The government have announced a £20million pilot scheme to interest teenagers in cyber-security.
Aimed at 14-18-year-olds the Cyber Discovery programme is part of a £1.9billion investment in beefing up the UK’s protection against cyber-crime.
The government hopes it will “encourage the best young minds into cyber-security.” And to develop a generation of ‘ethical hackers’.
The scheme is a mix of challenges and activities delivered online and face-to-face in extracurricular clubs. Teenagers wishing to be involved must take an online assessment before 2 January 2018.
What is the Cyber Discovery programme?
It’s a free programme delivered mostly online. Students will face a series of challenges, games and quizzes.
There will also be the opportunity to join after-school clubs and take part in workshops and camps. Students will study at their own pace.
The government say the aims of the programme are to, “promote cyber security as an exciting and recognised career choice and to equip students with some of the skills needed to enter the cyber security profession.
“Cyber Discovery will also identify elite young talent and accelerate their entry into and interest in the cyber security profession.”
What’s on the curriculum?
The curriculum is delivered in four stages and study areas include:
- Digital forensics
- Web attacks
- Ethical hacking
- Hands on training with industry experts
Assessments take place at the end of each stage. A number of security experts and tech companies have partnered with the government to deliver the programme.
To be honest it looks awesome. Why wouldn’t techie kids want to be involved?

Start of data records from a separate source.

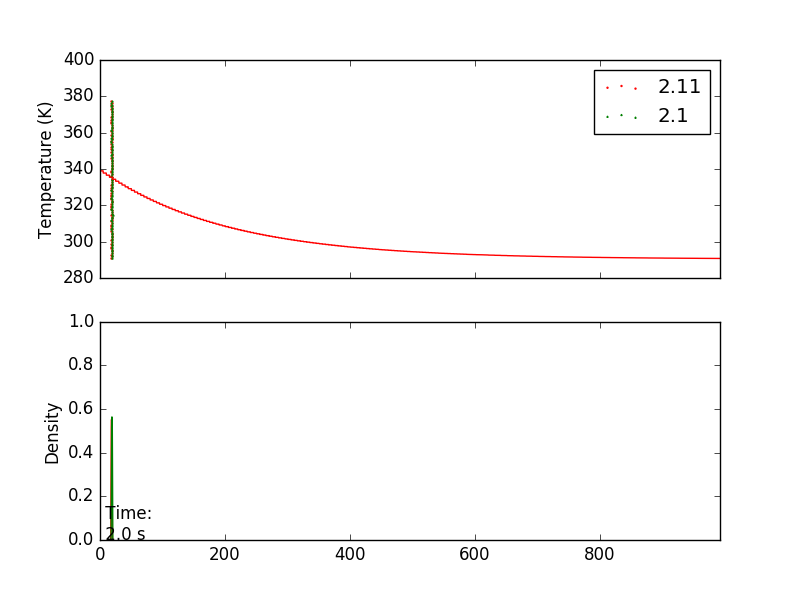
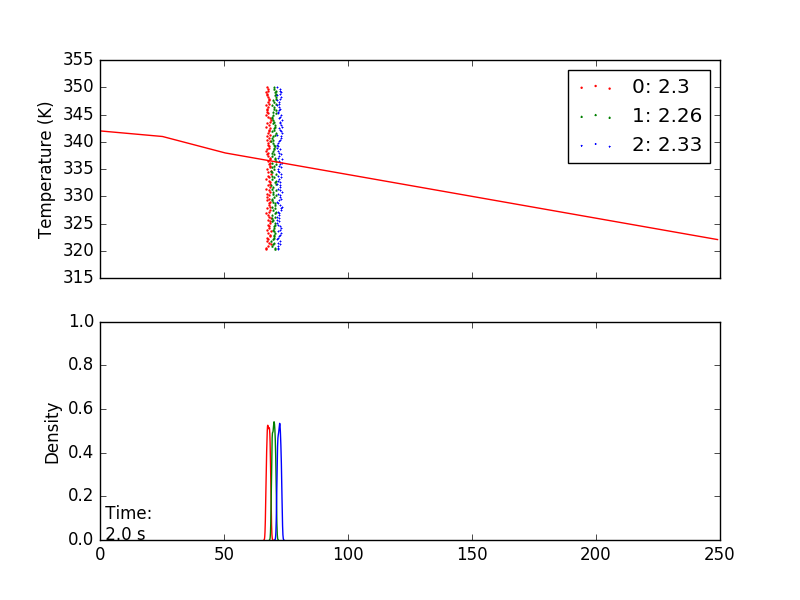
code works now for multiple molecules and keeps track of exit time

diff --git a/Code/python/ExpSerpentine/newCode/ExpSerpentine_RealGradient4.py b/Code/python/ExpSerpentine/newCode/ExpSerpentine_RealGradient4.py
@@ -16,10 +16,10 @@ timeData = np.loadtxt(p.timeFileName,delimiter = ',')
 GData = interpT.GradientData(colPosition,timeData,TemperatureGradients)
 colLength = colPosition[len(colPosition)-1] - colPosition[0]  # Column length [cm]
 
-C = -7.22173 - 0.47406*p.X                # Formula for calculating C where X is the number of carbons.  Includes phase ratio
-C = np.array([-11.1277,-11.2829])       # ????? Stick with this assignment ????
-h = (2284.0 + 819*p.X) * 4.18442979       #  Calculation of enthalpy (Joules)
-h = np.array([34926.27 , 35245.71])     # ????? stick with this assigment ?????
+#C = -7.22173 - 0.47406*p.X                # Formula for calculating C where X is the number of carbons.  Includes phase ratio
+C = -9.7309 - 0.1552*p.X             #Formula using hard coded C values
+#h = (2284.0 + 819*p.X) * 4.18442979       #  Calculation of enthalpy (Joules)
+h = (7659.66012301 + 76.4301505179*p.X) * 4.18442979       #  Calculation of enthalpy (Joules) using hard code values to calc
 
 p_i = p.p_i*6894.757          # This converts pressure from psi units to Pascals
 p_o = p.p_o*6894.757          # This converts pressure from psi units to Pascals
@@ -54,23 +54,11 @@ for i in range(0,p.j):
 #	This is also used to plot location of the molecules.  The y-axis values for plot are determined
 #	from the matrix column index.  (Rows indicate analyte and column indicate individual molecules.)
 currentTime = timeData[0]
-resEnd = np.zeros((p.j,2))
-eluted1 = 1
-eluted2 = 1
-totalTime1 = 0
-totalTime2 = 0
-spread1 = 0
-spread2 = 0
-
-peak_width = np.array([])
-plot_res = np.array([])
+plot_res = np.zeros((p.j-1,0))
 #added_dc#############################################################
-vel1_x = np.array([])
-vel2_x = np.array([])
-pos1_x = np.array([])
-pos2_x = np.array([])
-std1 = np.array([])
-std2 = np.array([])
+vel_x = np.zeros((p.j,0))
+pos_x = np.zeros((p.j,0))
+std = np.zeros((p.j,0))
 time = np.array([])
 Tmax = np.amax(TemperatureGradients)
 Tmin = np.amin(TemperatureGradients)
@@ -114,21 +102,14 @@ for n in range(0,runTime+1):
     detector[np.where(x > colLength)] = 1
     moleculeExitTime[np.where(detector != prevDetector)] = currentTime
     if n % pauseCount == 0:
-        vel1_x = np.append(vel1_x , np.mean(velocity_x[0]))
-        vel2_x = np.append(vel2_x , np.mean(velocity_x[1]))
-        pos1_x = np.append(pos1_x , np.mean(x[0]))
-        pos2_x = np.append(pos2_x , np.mean(x[1]))
-        standev1 = np.std(x[0,],axis=0,ddof=1)
-        standev2 = np.std(x[1,],axis=0,ddof=1)
-        std1 = np.append(std1 , standev1)
-        std2 = np.append(std2 , standev2)
         if np.min(x) > colLength:
-           #break
-           break
-        top_pks = np.zeros(p.j)
-        pk_head = np.zeros(p.j)
-        pk_tail = np.zeros(p.j)
-        peakx = np.zeros(1)
+            break
+        print(currentTime)
+        time = np.append(time,currentTime)
+        vel_x = np.append(vel_x,np.array([np.mean(velocity_x,axis = 1)]).T,axis=1)
+        currentMeanPos = np.array([np.mean(x,axis = 1)]).T
+        pos_x = np.append(pos_x,currentMeanPos,axis=1)
+        std = np.append(std,np.array([np.std(x,axis=1,ddof=1)]).T,axis=1)
         f,(ax1,ax2) = plt.subplots(2, sharex=True)
         plt.xlim(0,colLength)
         plt.ylim(Tmin-Tmax)
@@ -138,11 +119,13 @@ for n in range(0,runTime+1):
         for i in range(0,p.j):
            lab = str(i) + ": " + str(round(4*np.std(x[i,],axis=0,ddof=1) , 2))
            ax1.scatter(x[i,], 1.0*np.arange(1,p.nMol+1)/p.nMol*Tdelta+Tmin,color = p.colors[i],s = 0.5,  marker = p.markers[i],label =lab)
-        ax1.legend()
-        tmp = (np.std(x[0,],axis=0,ddof=1)+np.std(x[1,],axis=0,ddof=1))/2.0
-        peak_width = np.append(peak_width, 4*tmp)
-        res = (np.mean(x[0,])-np.mean(x[1,]))/(4.0*tmp)
-        plot_res = np.append(plot_res, res)
+        ax1.legend(loc = 'best')
+        tmp = np.array([np.std(x,axis=1,ddof=1)]).T
+        tmp = (tmp[0:len(tmp)-1] + tmp[1:len(tmp)])/2
+        res = (currentMeanPos[0:len(currentMeanPos)-1]-currentMeanPos[1:len(currentMeanPos)]) / (4.0*tmp)
+        if(len(res) < 2):
+            res = res.T
+        plot_res = np.append(plot_res, res,axis=1)
         xx = np.linspace(0,colLength-1,(colLength-1)/.1 + 1)
         yy = (TempPlus[(xx*p.tempGranularity).astype(int)])
         ax1.plot(xx,yy,color = 'red')
@@ -151,22 +134,14 @@ for n in range(0,runTime+1):
            sns.kdeplot(x[i,],color=p.colors[i],ax=ax2) #density plot
         intSec = int(currentTime)
         intDecimal = int((currentTime - intSec)*100)
-        time = np.append(time,currentTime)
-        print(currentTime)
         plt.text(0,0,' Time:\n ' + str(currentTime)  + ' s')
         f.savefig('Time_' + str(intSec) + "_" + str(intDecimal))
         plt.close(f)
     #### End Standard Execution
-np.savetxt("x.csv", x, delimiter=",")
-np.savetxt("detector.csv", detector, delimiter=",")
 np.savetxt("molecExitTime.csv", moleculeExitTime, delimiter=",")
-np.savetxt("vel1_x.csv", vel1_x, delimiter=",")
-np.savetxt("vel2_x.csv", vel2_x, delimiter=",")
-np.savetxt("pos1_x.csv", pos1_x, delimiter=",")
-np.savetxt("pos2_x.csv", pos2_x, delimiter=",")
-np.savetxt("std1.csv", std1, delimiter=",")
-np.savetxt("std2.csv", std2, delimiter=",")
+np.savetxt("vel_x.csv", vel_x, delimiter=",")
+np.savetxt("pos_x.csv", pos_x, delimiter=",")
+np.savetxt("std.csv", std, delimiter=",")
 np.savetxt("resolution.csv", plot_res, delimiter=",")
 np.savetxt("timeOutput.csv", time, delimiter=",")
-#write.csv(peak_width,file="peak_width.csv",row.names=FALSE)
 ##### End picture drawing

diff --git a/Code/python/ExpSerpentine/newCode/Parameters_ExpSerpentine.py b/Code/python/ExpSerpentine/newCode/Parameters_ExpSerpentine.py
@@ -1,24 +1,24 @@
 import numpy as np
 import math
 
-gradientFileName = "temperature.csv"
-positionFileName = "colPosition.csv"
-timeFileName = "time.csv"
+gradientFileName = "temperatureTest.csv"
+positionFileName = "positionTest.csv"
+timeFileName = "timeTest.csv"
 posUnits = 1 # assume cm, (if meters then posUnits= 100, if mm then posUnits = .1 etc . .)
 
 colors  = ['red','green','blue','grey30']
-markers = np.array(["o","^","P","x","D","v","s"])
-j = 2                       # Number of compounds
+markers = np.array(["o","^","x","D","v","s"])
+j = 3                     # Number of compounds
+X = np.array([9.0,10.0,11.0])    # Alkane length
 nMol = 100                  # Number of molecules per compound used in simulation
 gamma1 = 5.113e-3           # Molecular diffusion coefficient when using both temp and pressure.
 gamma3 = 7.676e-8           # Resistence to flow for adsorption/deporption (no pressure variable)
 gamma2 = 1.217e-9           # Golay's formula for resistence to transport when using both temp and pressure in diffusion expression.
 delta_t = 0.0001            # Time step
-X = np.array([9.0,10.0])    # Alkane length
 R = 8.3144621               # Boltzman's constant [Joules/ Kelvin mole]
 diameter = 0.0100           # Inner diameter of the column [cm]
 p_i = 57.16                 # Column inlet pressure by gage measured in psi.  For true inlet must add atmosphere pressure.
 p_o = 13.8                  # This is the outlet pressure or Atmospheric pressure in psi.
 tempGranularity = 1.0e2     # granularity of temperatures across column. data points/cm
 powerAce = 100.0
-injectionWidth = 2  #  Width of injection plug at time zero in cm.
+injectionWidth = 2          #  Width of injection plug at time zero in cm.

diff --git a/Code/python/ExpSerpentine/newCode/plotResults.py b/Code/python/ExpSerpentine/newCode/plotResults.py
@@ -1,0 +1,58 @@
+import numpy as np
+import matplotlib.pyplot as plt
+
+res = abs(np.loadtxt("resolution.csv",delimiter = ','))
+pos = np.loadtxt("pos_x.csv",delimiter = ',')
+vel = np.loadtxt("vel_x.csv",delimiter = ',')
+std = np.loadtxt("std.csv",delimiter = ',')
+molecExit = np.loadtxt("molecExitTime.csv",delimiter = ',')
+t = np.loadtxt("timeOutput.csv",delimiter = ',')
+
+plt.figure(1)
+for i in range(len(pos)):
+    plt.plot(t,pos[i],label = "Compound " + str(i))
+plt.legend(loc = 'best')
+plt.xlabel("Time (sec)")
+plt.ylabel("Molecule Location")
+plt.title("Average Position of Compounds")
+plt.show()
+
+plt.figure(2)
+for i in range(len(vel)):
+    plt.plot(t,vel[i],label = "Compound " + str(i))
+plt.legend(loc = 'best')
+plt.xlabel("Time (sec)")
+plt.ylabel("Molecule Velocity")
+plt.title("Average Velocity of Compounds")
+plt.show()
+
+plt.figure(3)
+for i in range(len(std)):
+    plt.plot(t,std[i],label = "Compound " + str(i))
+plt.legend(loc = 'best')
+plt.xlabel("Time (sec)")
+plt.ylabel("Molecule Standard Deviation")
+plt.title("Standard Deviation of Each Compound")
+plt.show()
+
+plt.figure(4)
+for i in range(len(res)):
+    plt.plot(t,std[i],label = "Compound " + str(i) + " to " + str(i+1))
+plt.legend(loc = 'best')
+plt.xlabel("Time (sec)")
+plt.ylabel("Resolution")
+plt.title("Resolution")
+plt.show()
+
+plt.figure(5)
+for i in range(len(molecExit)):
+    y = np.linspace(0,1,len(molecExit[0]))
+    print("len y: ", len(y))
+    print("molecExit[i]: ", len(molecExit[i]))
+    np.random.shuffle(y)
+    plt.scatter(molecExit[i],y,label = "Compound " + str(i))
+plt.legend(loc = 'best')
+plt.xlabel("Time (sec)")
+plt.ylabel("Exit Time")
+plt.title("Compound Exit Time")
+plt.show()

Why do we need this programme?
There is a massive skills gap in the cyber-security industry. And it’s getting wider every year.
Unsurprisingly this is a huge concern given the inevitable rise in cyber-crime and the cyber threats to national security. Getting young people interested and involved in cyber-security is essential. Especially as estimates suggest there may be millions of unfilled jobs by 2021.

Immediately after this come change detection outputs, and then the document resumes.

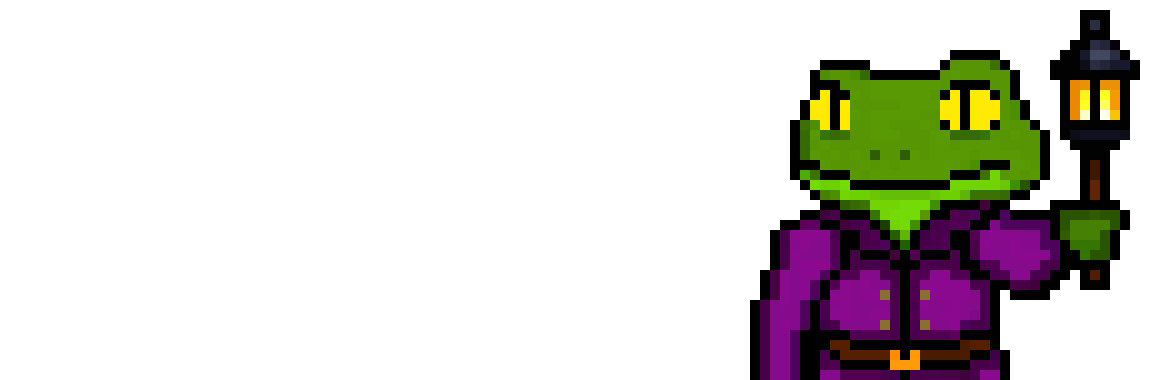
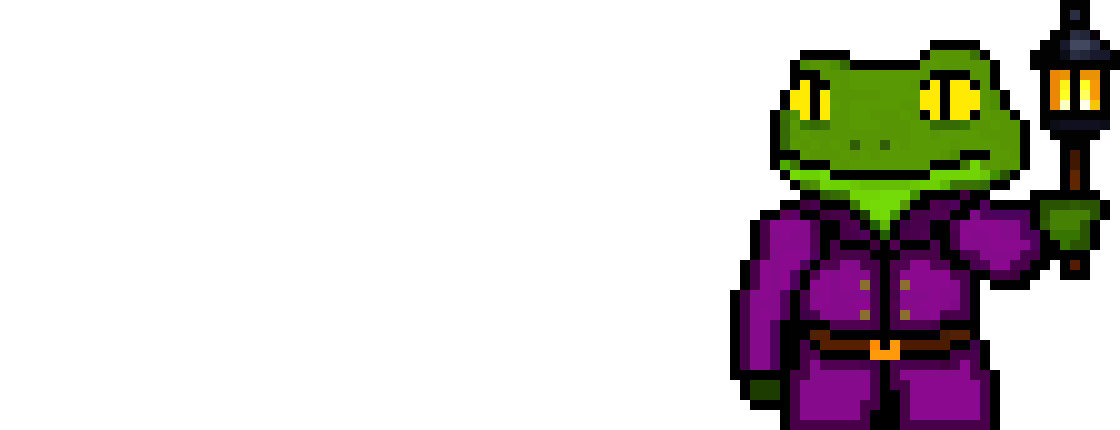
add better picture for frog hover on main screen

Changed region(s): [[0.625, 0.0, 1.0, 1.0]]

diff --git a/src/App.css b/src/App.css
@@ -120,7 +120,7 @@
 /* Frog container styles */
 .frog-container {
   position: absolute;
-  bottom: 7%;
+  bottom: 5%;
   right: 2%;
   width: 30%;
   height: auto;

It’s an issue the government is well aware of and Cyber Discovery is part of the strategy to tackle it.
Secretary of State for Digital, Culture, Media and Sport, Karen Bradley, said: “This Government is committed to improving the skills of the next generation and encouraging the best young minds into cyber security.
“Cyber Discovery will help inspire the digital talent of tomorrow and give thousands of young people the opportunity to develop cutting-edge cyber security skills and fast-track future careers.
“This important programme is part of our £1.9 billion investment to protect from online threats and make Britain the safest place to be online.”
What are they saying about Cyber Discovery?
Other experts in the programme recognise the need to train a new generation of ‘hackers’. Mark Hughes, CEO BT Security, said: “Organised crime has moved online while countries across the globe are also battling with hacktivism and cyber espionage.
“The cyber-crime industry is getting bigger, stronger and more sophisticated in its techniques of attack.
“So it’s vital that we start engaging and encouraging young people in developing their cyber skills now, to further bolster the UK’s defences against the escalating level of the threat.”